Keaton’s character is not only a culmination of all of his loyal and determined “little fellows” of the past, but is perhaps the finest example of his strengths as an actor. He allows himself a bit more emotion this time, while retaining his signature underplaying. Perhaps no other actor could play a character with that same type of sweetness, vulnerability, and masculinity. You root for his character completely. His charisma is undeniable; the screen is his.
The film itself is a joy. There’s no end to the inspired moments, from Keaton’s shy attempts to capture Sally’s attention, to the bewilderment of a policeman who constantly sees him at the oddest moments, to the classic scene in the tiny changing room. It’s a film that’s not only very funny, but knows how to tell a relatively simple story exceedingly well.
It is also, quite arguably, one of the best of all onscreen romances. An interesting fact–I had seen the film several times before one day I realized that there was no kiss. Sally’s peck on Keaton’s cheek is as close as we get. And yet…it doesn’t matter in the least, does it? True romance, after all, is something more than just physical expressions of it.
For the Keaton fan, it can be exciting to see what he could do within large-budget MGM settings. The opening shots, showing newsreel cameramen in action on battlefields and other dangerous locations, set the standard (although the rest of the film is smaller in scale). There are impressive crane shots, such as the ones where Keaton races up and down several flights of stairs or tries to film on a collapsing platform. There is a large and elaborate Tong War. Even the lighting in many scenes is excellently done, an advantage for Keaton’s elegant features and Day’s beauty.
The Cameraman is usually cited as having more sentiment or pathos (a favorite word among writers) than the rest of Keaton’s oeuvre. “Everyone knows that Keaton was a cynic–this was MGM’s doing!” writers say, and others nod in solemn agreement. But I’ll say that I’ve never agreed that Keaton’s silent films are all that “dour” or “sour” (or whatever the rhyme) to begin with. Certainly there’s some dark humor, like in much of silent comedy, but it tends to be done with done with a kind of glee. Keaton’s sweet and, yes, even sentimental moments can get overlooked, probably because he didn’t like to milk them. Because, you know, that was sappy.

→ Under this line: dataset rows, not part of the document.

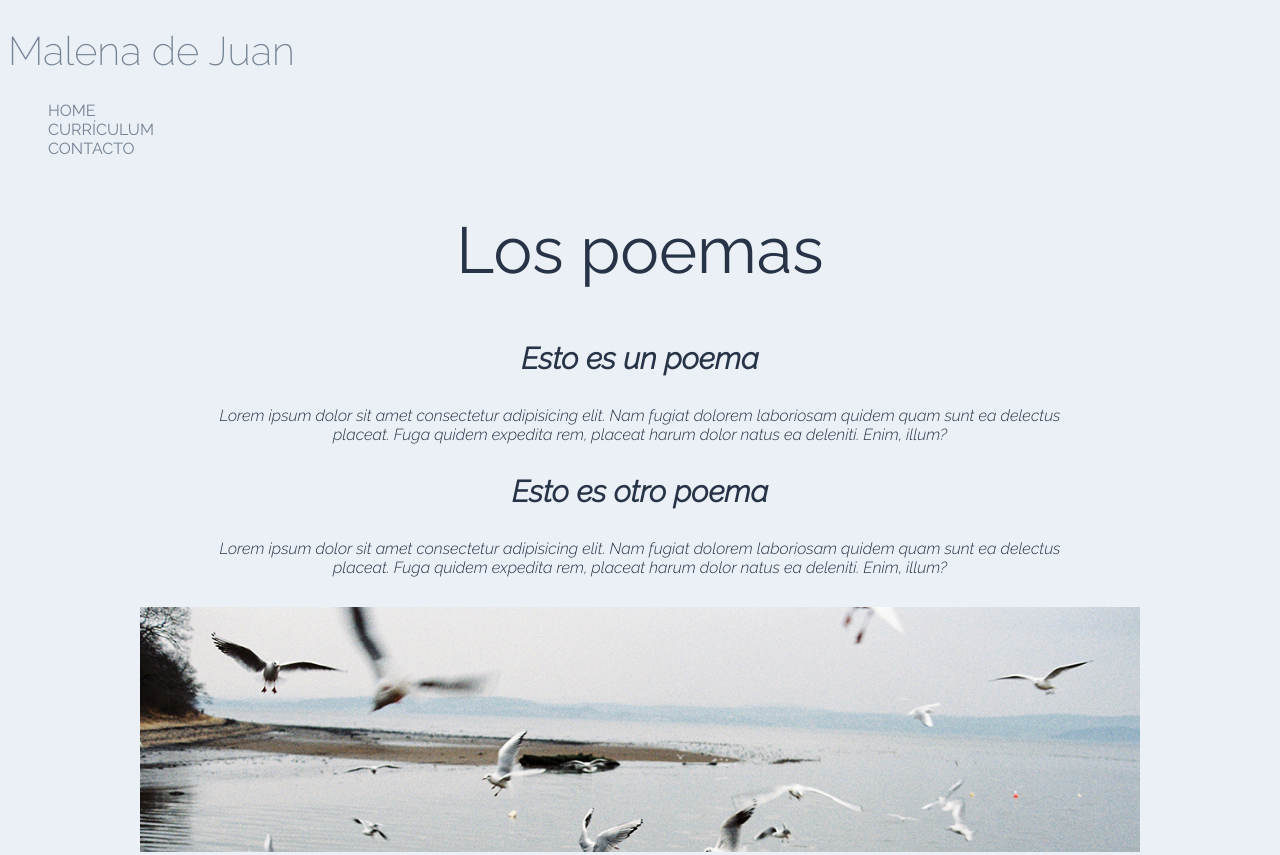
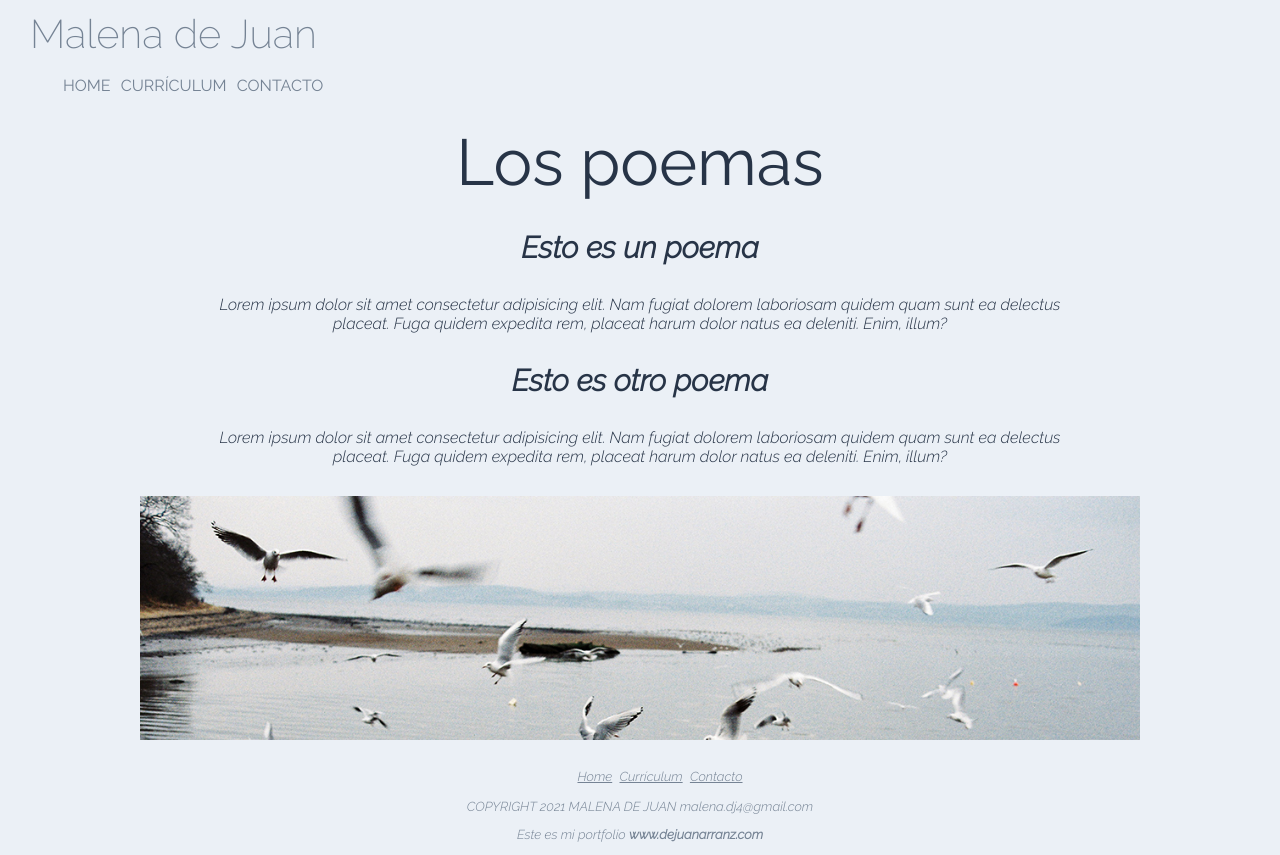
Before and after one commit to malenadejuan/web_malena, a plain HTML site: page index.html in a window 1280 px wide. Shown: the top 855 px of the page. Drawn offline with Linux system fonts and the light colour scheme.

Commit message:
cursor, paddings i margins encabezado, disposicion linia de los navegadores

```diff
--- a/styles/estilos.css
+++ b/styles/estilos.css
@@ -1,19 +1,42 @@
+:root {
+  --color-fondo: #ebf0f6;
+  --color-texto: #273447;
+  --color-pfondo: #758394;
+}
+
 * {
   box-sizing: border-box;
 }
 
+*:hover {
+    cursor: default;
+}
+
 body {
-  background-color: #EBF0F6;
+  margin: 0;
+  background-color: var(--color-fondo);
   font-family: 'Raleway', Calibri;
-  color: #273447;
+  color: var(--color-texto);
 }
 a {
-  color: #273447;
+  color: inherit;
   text-decoration: none;
+
 }
 
-header.principal, footer.pie, header.principal a, footer.pie a {
-  color:#758394;
+.principal, .pie {
+  color: var(--color-pfondo);
+  padding: 10px 30px;
+}
+
+footer.pie a, header.principal a {
+  color: inherit;
+}
+
+.pie a:hover, .principal a:hover {
+  color: var(--color-texto);
+  font-weight: normal;
+  transition: 1s;
 }
 
 footer.pie {
@@ -41,6 +64,7 @@ h2 {
   text-align: center;
   font-size: 50px;
   font-weight: 400;
+  margin: 0 auto 20px;
 }
 
 h2.home {
@@ -52,22 +76,32 @@ h1 {
   font-family: 'Raleway', sans-serif;
   font-weight: 200;
   font-size: 40px;
+  margin: 0;
 }
 
-footer.pie nav li {
+.pie li {
   list-style: none;
   text-decoration: underline;
+  display: inline-block;
+  padding: 2px;
 }
 
-header.principal nav li {
+.principal ul{
+  padding: 0 0 0 30px;
+}
+
+.principal li {
   list-style: none;
   text-transform: uppercase;
   font-weight: 400;
+  padding: 3px;
+  display: inline-block;
 }
 h3 {
   font-size: 30px;
   font-weight:bold;
 }
+
 main.contacto h3 {
   font-size: 25px;
   font-weight:normal;
```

MGM considered The Cameraman to be a perfect comedy, and would use it as a “training film” for new writers until their print wore out–no kidding. It’s also special because it represents a relatively happy time in Keaton’s career at MGM. Ahead would come unease and frustration. Writers, writers’ conferences, scripts, script conferences, production deadlines, producer’s demands, business demands, people, people, people–the marks of a big film corporation–would gradually form the bars of the cage he paced around in. The MGM way was how everything would be done–and for Keaton, it seemed that nothing got done, at least not with that rare mixture of freewheeling improvisation and tight efficiency that he was used to.
We all love MGM for all the good it’s given us–incomparable stars, classic musicals and grand epics. We can also, in fairness, recognize that some stars struggled there, particularly those who were more suited to smaller studios to begin with. Keaton was one of those stars.
But for a time Keaton’s stay at MGM had its honeymoon period, and happily for all of us it resulted in one of cinema’s greatest comedies.
Trivia: At about two minutes into the film, at the part where a crowd suddenly converges on the area where Keaton is trying to ply his tintype trade, look closely at Keaton’s face. Do you see it?